● **Exercise inputs**:
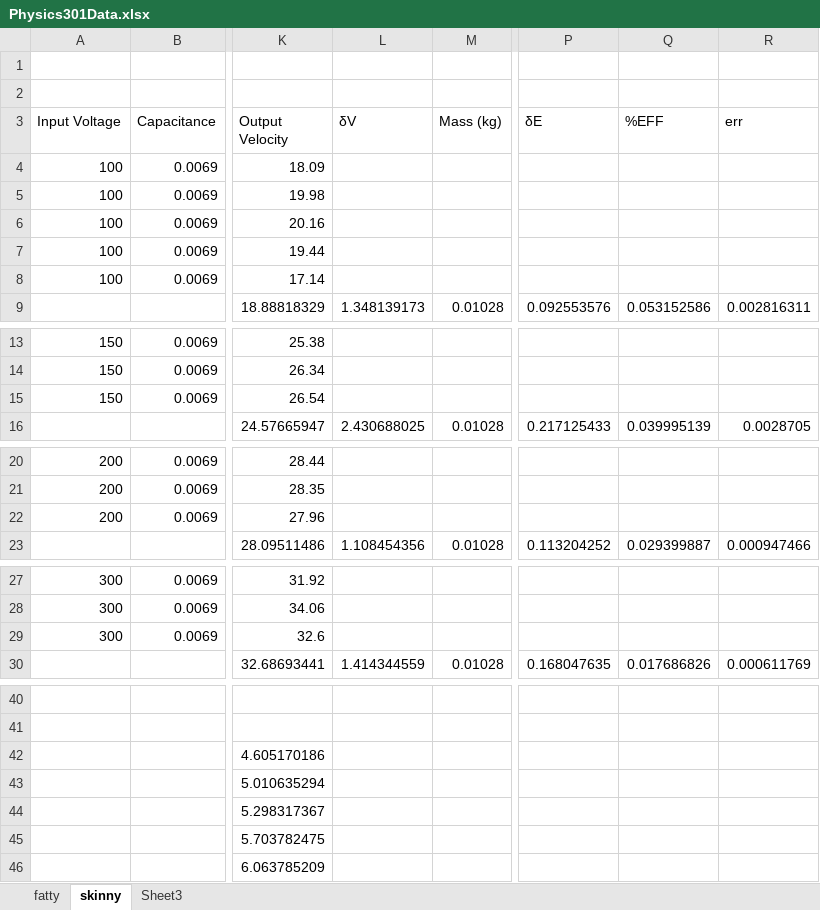
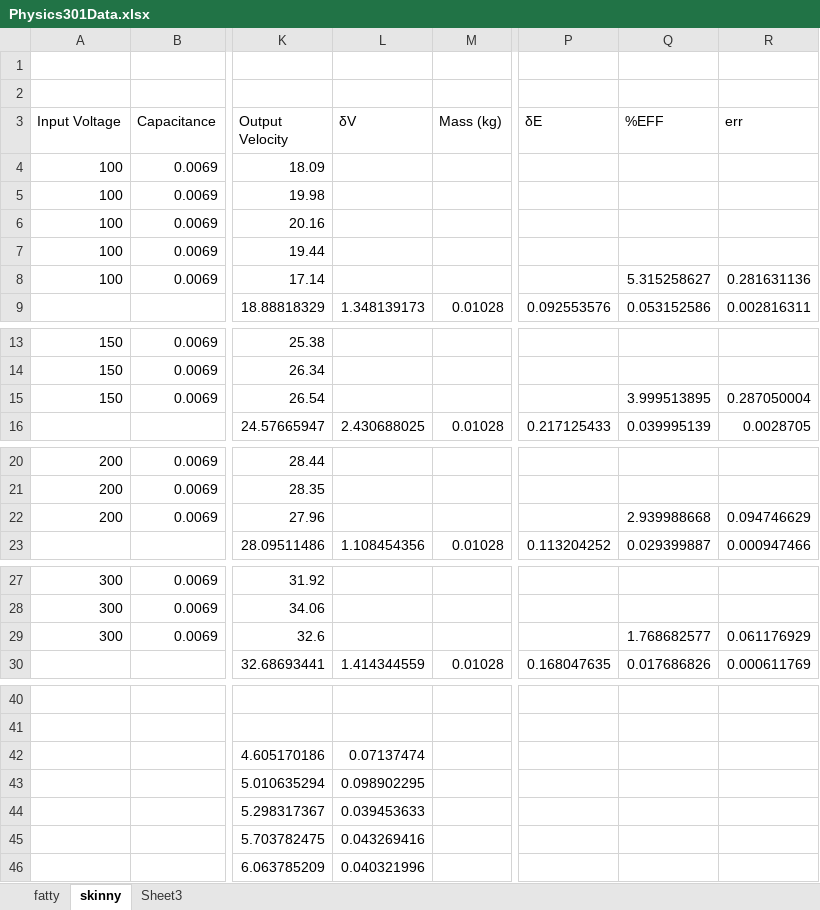
Before and after one commit to garvman/SpringDocs2013, an Excel workbook: Physics301Data.xlsx, sheet skinny, drawn as a sheet; only a part is shown, gaps mark what is left out; values as stored, in another font and other column widths than the file's, no borders; charts and pictures not drawn; the diff covers the shown part only; the diff names each change by its address in the sheet, - before the commit and + after, or states it on an @@ line.

```diff
--- a/Physics301Data.xlsx (sheet skinny)
+++ b/Physics301Data.xlsx (sheet skinny)
-Q8 (%EFF): (empty)
+Q8 (%EFF): 5.315258627
-R8 (err): (empty)
+R8 (err): 0.281631136
-Q15 (%EFF): (empty)
+Q15 (%EFF): 3.999513895
-R15 (err): (empty)
+R15 (err): 0.287050004
-Q22 (%EFF): (empty)
+Q22 (%EFF): 2.939988668
-R22 (err): (empty)
+R22 (err): 0.094746629
-Q29 (%EFF): (empty)
+Q29 (%EFF): 1.768682577
-R29 (err): (empty)
+R29 (err): 0.061176929
-L42 (δV): (empty)
+L42 (δV): 0.07137474
-L43 (δV): (empty)
+L43 (δV): 0.098902295
-L44 (δV): (empty)
+L44 (δV): 0.039453633
-L45 (δV): (empty)
+L45 (δV): 0.043269416
-L46 (δV): (empty)
+L46 (δV): 0.040321996
```
Also changed, not shown: 2 edited cells elsewhere in this sheet, sheet fatty, charts or pictures, 1 other file.
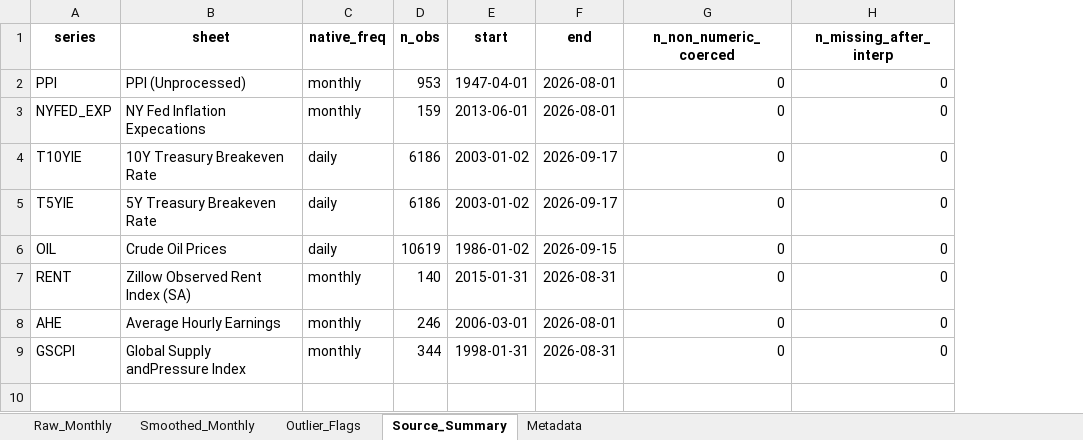
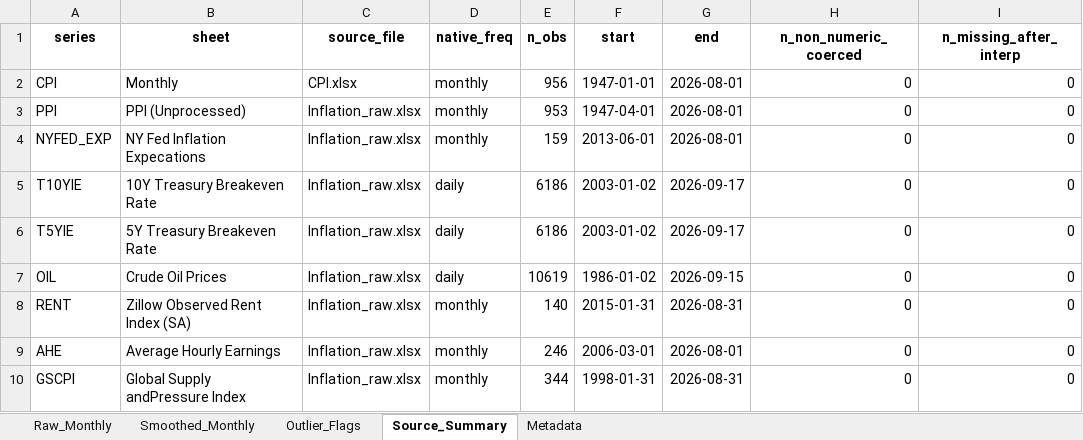
Before and after one commit to MSFE26-FIN-589/APM, an Excel workbook: Inflation_monthly_combined.xlsx, sheet Source_Summary, drawn as a sheet; values as stored, in another font and other column widths than the file's, no borders; addresses are those after the commit; the diff names each change by its address in the sheet, - before the commit and + after, or states it on an @@ line.

```diff
--- a/Inflation_monthly_combined.xlsx (sheet Source_Summary)
+++ b/Inflation_monthly_combined.xlsx (sheet Source_Summary)
+column C (source_file), rows 3-10: all Inflation_raw.xlsx
+row 2: CPI | Monthly | CPI.xlsx | monthly | 956 | 1947-01-01 | 2026-08-01 | 0 | 0
```
Also changed, not shown: sheet Outlier_Flags, sheet Smoothed_Monthly, sheet Raw_Monthly, sheet Metadata.
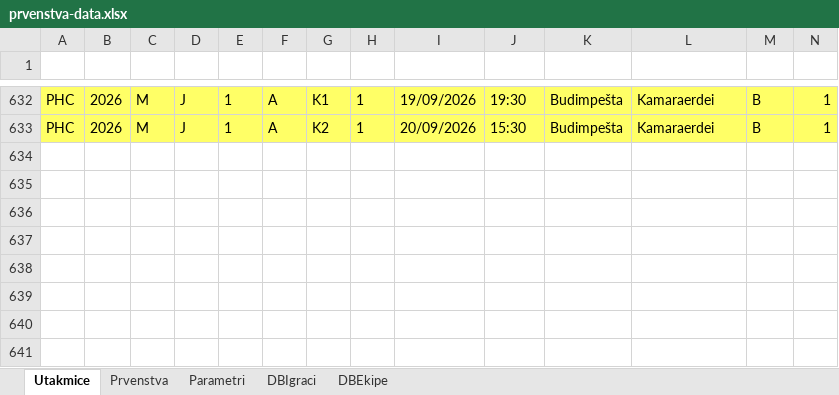
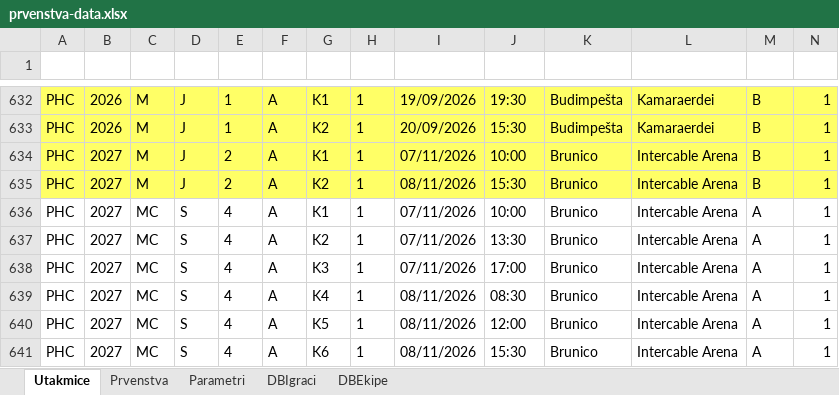
Before and after one commit to admin-curling-hr/curling-hr, an Excel workbook: podaci/prvenstva-data.xlsx, sheet Utakmice, drawn as a sheet; only a part is shown, gaps mark what is left out; values as stored, in another font and other column widths than the file's, no borders; table styles not drawn; rows hold the shown columns only; the diff names each change by its address in the sheet, - before the commit and + after, or states it on an @@ line.

```diff
--- a/podaci/prvenstva-data.xlsx (sheet Utakmice)
+++ b/podaci/prvenstva-data.xlsx (sheet Utakmice)
+row 634: PHC | 2027 | M | J | 2 | A | K1 | 1 | 07/11/2026 | 10:00 | Brunico | Intercable Arena | B | 1
+row 635: PHC | 2027 | M | J | 2 | A | K2 | 1 | 08/11/2026 | 15:30 | Brunico | Intercable Arena | B | 1
+row 636: PHC | 2027 | MC | S | 4 | A | K1 | 1 | 07/11/2026 | 10:00 | Brunico | Intercable Arena | A | 1
+row 637: PHC | 2027 | MC | S | 4 | A | K2 | 1 | 07/11/2026 | 13:30 | Brunico | Intercable Arena | A | 1
+row 638: PHC | 2027 | MC | S | 4 | A | K3 | 1 | 07/11/2026 | 17:00 | Brunico | Intercable Arena | A | 1
+row 639: PHC | 2027 | MC | S | 4 | A | K4 | 1 | 08/11/2026 | 08:30 | Brunico | Intercable Arena | A | 1
+row 640: PHC | 2027 | MC | S | 4 | A | K5 | 1 | 08/11/2026 | 12:00 | Brunico | Intercable Arena | A | 1
+row 641: PHC | 2027 | MC | S | 4 | A | K6 | 1 | 08/11/2026 | 15:30 | Brunico | Intercable Arena | A | 1
```
Also changed, not shown: sheet Prvenstva, 16 other files.
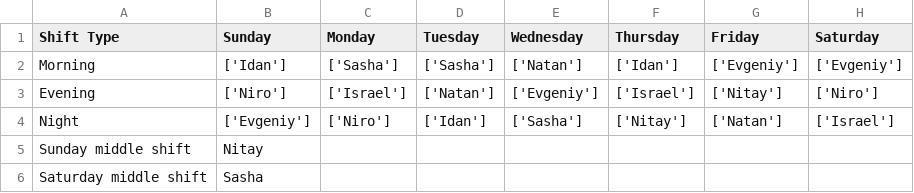
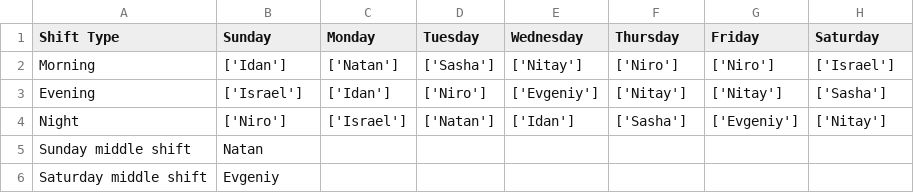
Before and after one commit to UriGreitser/shiftsAPIV2, a CSV file: WHA!!!!T.csv, drawn as a sheet.

```diff
--- a/WHA!!!!T.csv
+++ b/WHA!!!!T.csv
@@ -1,6 +1,6 @@
 Shift Type,Sunday,Monday,Tuesday,Wednesday,Thursday,Friday,Saturday
-Morning,['Idan'],['Sasha'],['Sasha'],['Natan'],['Idan'],['Evgeniy'],['Evgeniy']
-Evening,['Niro'],['Israel'],['Natan'],['Evgeniy'],['Israel'],['Nitay'],['Niro']
-Night,['Evgeniy'],['Niro'],['Idan'],['Sasha'],['Nitay'],['Natan'],['Israel']
-Sunday middle shift,Nitay
-Saturday middle shift,Sasha
+Morning,['Idan'],['Natan'],['Sasha'],['Nitay'],['Niro'],['Niro'],['Israel']
+Evening,['Israel'],['Idan'],['Niro'],['Evgeniy'],['Nitay'],['Nitay'],['Sasha']
+Night,['Niro'],['Israel'],['Natan'],['Idan'],['Sasha'],['Evgeniy'],['Nitay']
+Sunday middle shift,Natan
+Saturday middle shift,Evgeniy
```
Also changed, not shown: 5 other files.
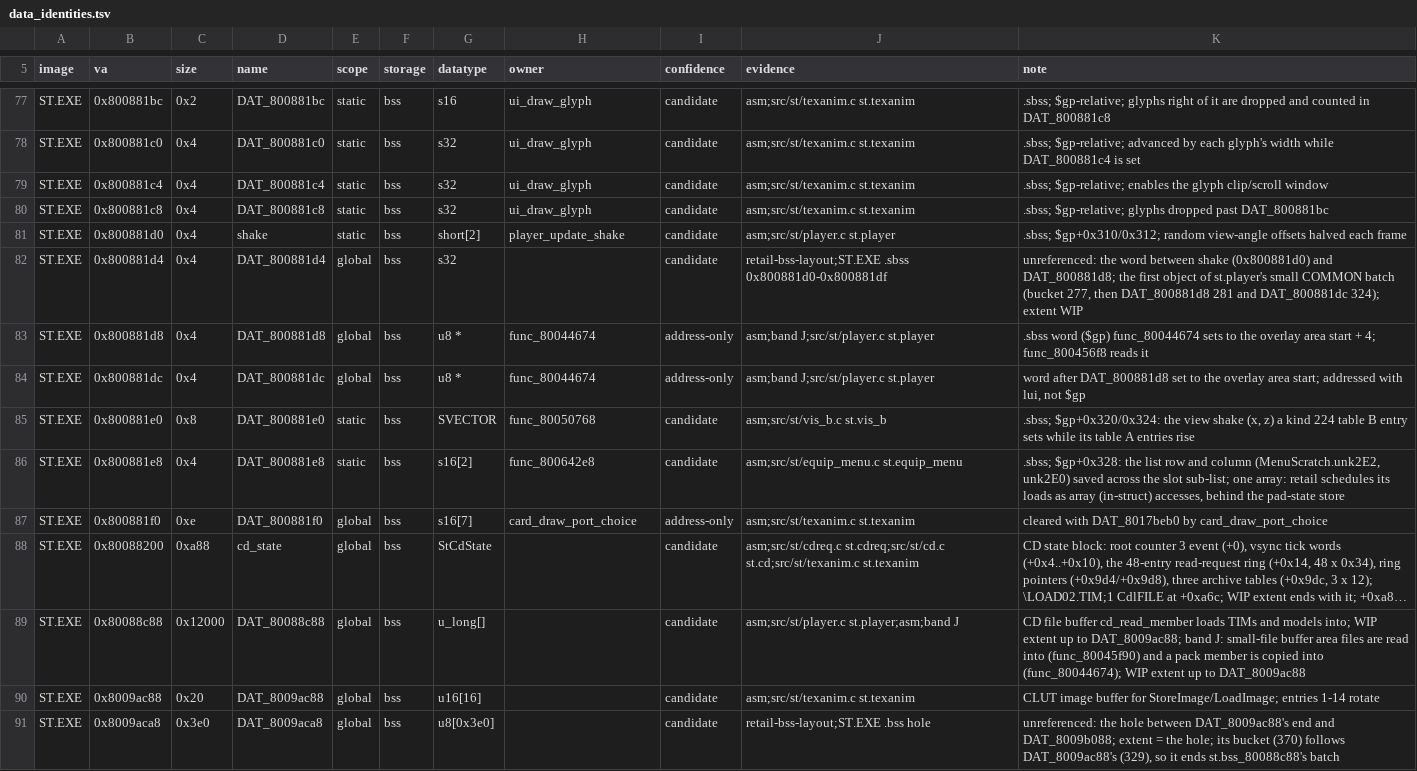
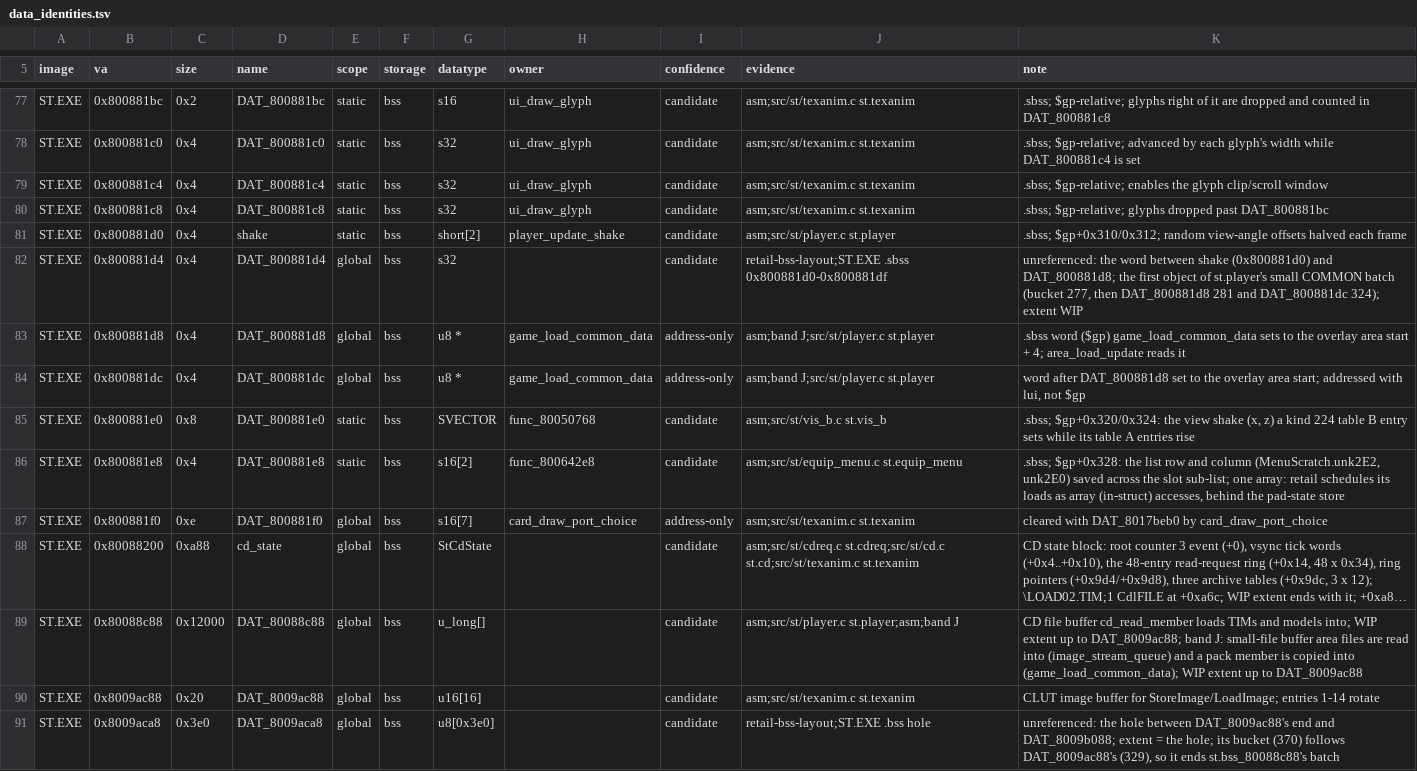
Before and after one commit to Voicedrew11/shadow-tower-decomp, a TSV file: config/retail/data_identities.tsv, drawn as a sheet; only a part is shown, gaps mark what is left out; long unchanged cells end in …; the diff covers the shown part only; the diff names each change by its address in the sheet, - before the commit and + after, or states it on an @@ line.

```diff
--- a/config/retail/data_identities.tsv
+++ b/config/retail/data_identities.tsv
-H83:H84 (owner): func_80044674
+H83:H84 (owner): game_load_common_data
-K83 (note): …word ($gp) func_80044674 sets to the overlay area start + 4; func_800456f8 reads it
+K83 (note): …word ($gp) game_load_common_data sets to the overlay area start + 4; area_load_update reads it
-K89 (note): …read into (func_80045f90) and a pack member is copied into (func_80044674); WIP extent…
+K89 (note): …read into (image_stream_queue) and a pack member is copied into (game_load_common_data); WIP extent…
```
Also changed, not shown: 22 edited cells elsewhere in this file, config/retail/data.tsv, config/retail/indirect_pointers.tsv, 56 other files.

● **Required action**: Repeat the listing in full and exactly. Leave any pictures out.

● **Reply to the exercise**:
Before and after one commit to garvman/SpringDocs2013, an Excel workbook: Physics301Data.xlsx, sheet skinny, drawn as a sheet; only a part is shown, gaps mark what is left out; values as stored, in another font and other column widths than the file's, no borders; charts and pictures not drawn; the diff covers the shown part only; the diff names each change by its address in the sheet, - before the commit and + after, or states it on an @@ line.

```diff
--- a/Physics301Data.xlsx (sheet skinny)
+++ b/Physics301Data.xlsx (sheet skinny)
-Q8 (%EFF): (empty)
+Q8 (%EFF): 5.315258627
-R8 (err): (empty)
+R8 (err): 0.281631136
-Q15 (%EFF): (empty)
+Q15 (%EFF): 3.999513895
-R15 (err): (empty)
+R15 (err): 0.287050004
-Q22 (%EFF): (empty)
+Q22 (%EFF): 2.939988668
-R22 (err): (empty)
+R22 (err): 0.094746629
-Q29 (%EFF): (empty)
+Q29 (%EFF): 1.768682577
-R29 (err): (empty)
+R29 (err): 0.061176929
-L42 (δV): (empty)
+L42 (δV): 0.07137474
-L43 (δV): (empty)
+L43 (δV): 0.098902295
-L44 (δV): (empty)
+L44 (δV): 0.039453633
-L45 (δV): (empty)
+L45 (δV): 0.043269416
-L46 (δV): (empty)
+L46 (δV): 0.040321996
```
Also changed, not shown: 2 edited cells elsewhere in this sheet, sheet fatty, charts or pictures, 1 other file.
Before and after one commit to MSFE26-FIN-589/APM, an Excel workbook: Inflation_monthly_combined.xlsx, sheet Source_Summary, drawn as a sheet; values as stored, in another font and other column widths than the file's, no borders; addresses are those after the commit; the diff names each change by its address in the sheet, - before the commit and + after, or states it on an @@ line.

```diff
--- a/Inflation_monthly_combined.xlsx (sheet Source_Summary)
+++ b/Inflation_monthly_combined.xlsx (sheet Source_Summary)
+column C (source_file), rows 3-10: all Inflation_raw.xlsx
+row 2: CPI | Monthly | CPI.xlsx | monthly | 956 | 1947-01-01 | 2026-08-01 | 0 | 0
```
Also changed, not shown: sheet Outlier_Flags, sheet Smoothed_Monthly, sheet Raw_Monthly, sheet Metadata.
Before and after one commit to admin-curling-hr/curling-hr, an Excel workbook: podaci/prvenstva-data.xlsx, sheet Utakmice, drawn as a sheet; only a part is shown, gaps mark what is left out; values as stored, in another font and other column widths than the file's, no borders; table styles not drawn; rows hold the shown columns only; the diff names each change by its address in the sheet, - before the commit and + after, or states it on an @@ line.

```diff
--- a/podaci/prvenstva-data.xlsx (sheet Utakmice)
+++ b/podaci/prvenstva-data.xlsx (sheet Utakmice)
+row 634: PHC | 2027 | M | J | 2 | A | K1 | 1 | 07/11/2026 | 10:00 | Brunico | Intercable Arena | B | 1
+row 635: PHC | 2027 | M | J | 2 | A | K2 | 1 | 08/11/2026 | 15:30 | Brunico | Intercable Arena | B | 1
+row 636: PHC | 2027 | MC | S | 4 | A | K1 | 1 | 07/11/2026 | 10:00 | Brunico | Intercable Arena | A | 1
+row 637: PHC | 2027 | MC | S | 4 | A | K2 | 1 | 07/11/2026 | 13:30 | Brunico | Intercable Arena | A | 1
+row 638: PHC | 2027 | MC | S | 4 | A | K3 | 1 | 07/11/2026 | 17:00 | Brunico | Intercable Arena | A | 1
+row 639: PHC | 2027 | MC | S | 4 | A | K4 | 1 | 08/11/2026 | 08:30 | Brunico | Intercable Arena | A | 1
+row 640: PHC | 2027 | MC | S | 4 | A | K5 | 1 | 08/11/2026 | 12:00 | Brunico | Intercable Arena | A | 1
+row 641: PHC | 2027 | MC | S | 4 | A | K6 | 1 | 08/11/2026 | 15:30 | Brunico | Intercable Arena | A | 1
```
Also changed, not shown: sheet Prvenstva, 16 other files.
Before and after one commit to UriGreitser/shiftsAPIV2, a CSV file: WHA!!!!T.csv, drawn as a sheet.

```diff
--- a/WHA!!!!T.csv
+++ b/WHA!!!!T.csv
@@ -1,6 +1,6 @@
 Shift Type,Sunday,Monday,Tuesday,Wednesday,Thursday,Friday,Saturday
-Morning,['Idan'],['Sasha'],['Sasha'],['Natan'],['Idan'],['Evgeniy'],['Evgeniy']
-Evening,['Niro'],['Israel'],['Natan'],['Evgeniy'],['Israel'],['Nitay'],['Niro']
-Night,['Evgeniy'],['Niro'],['Idan'],['Sasha'],['Nitay'],['Natan'],['Israel']
-Sunday middle shift,Nitay
-Saturday middle shift,Sasha
+Morning,['Idan'],['Natan'],['Sasha'],['Nitay'],['Niro'],['Niro'],['Israel']
+Evening,['Israel'],['Idan'],['Niro'],['Evgeniy'],['Nitay'],['Nitay'],['Sasha']
+Night,['Niro'],['Israel'],['Natan'],['Idan'],['Sasha'],['Evgeniy'],['Nitay']
+Sunday middle shift,Natan
+Saturday middle shift,Evgeniy
```
Also changed, not shown: 5 other files.
Before and after one commit to Voicedrew11/shadow-tower-decomp, a TSV file: config/retail/data_identities.tsv, drawn as a sheet; only a part is shown, gaps mark what is left out; long unchanged cells end in …; the diff covers the shown part only; the diff names each change by its address in the sheet, - before the commit and + after, or states it on an @@ line.

```diff
--- a/config/retail/data_identities.tsv
+++ b/config/retail/data_identities.tsv
-H83:H84 (owner): func_80044674
+H83:H84 (owner): game_load_common_data
-K83 (note): …word ($gp) func_80044674 sets to the overlay area start + 4; func_800456f8 reads it
+K83 (note): …word ($gp) game_load_common_data sets to the overlay area start + 4; area_load_update reads it
-K89 (note): …read into (func_80045f90) and a pack member is copied into (func_80044674); WIP extent…
+K89 (note): …read into (image_stream_queue) and a pack member is copied into (game_load_common_data); WIP extent…
```
Also changed, not shown: 22 edited cells elsewhere in this file, config/retail/data.tsv, config/retail/indirect_pointers.tsv, 56 other files.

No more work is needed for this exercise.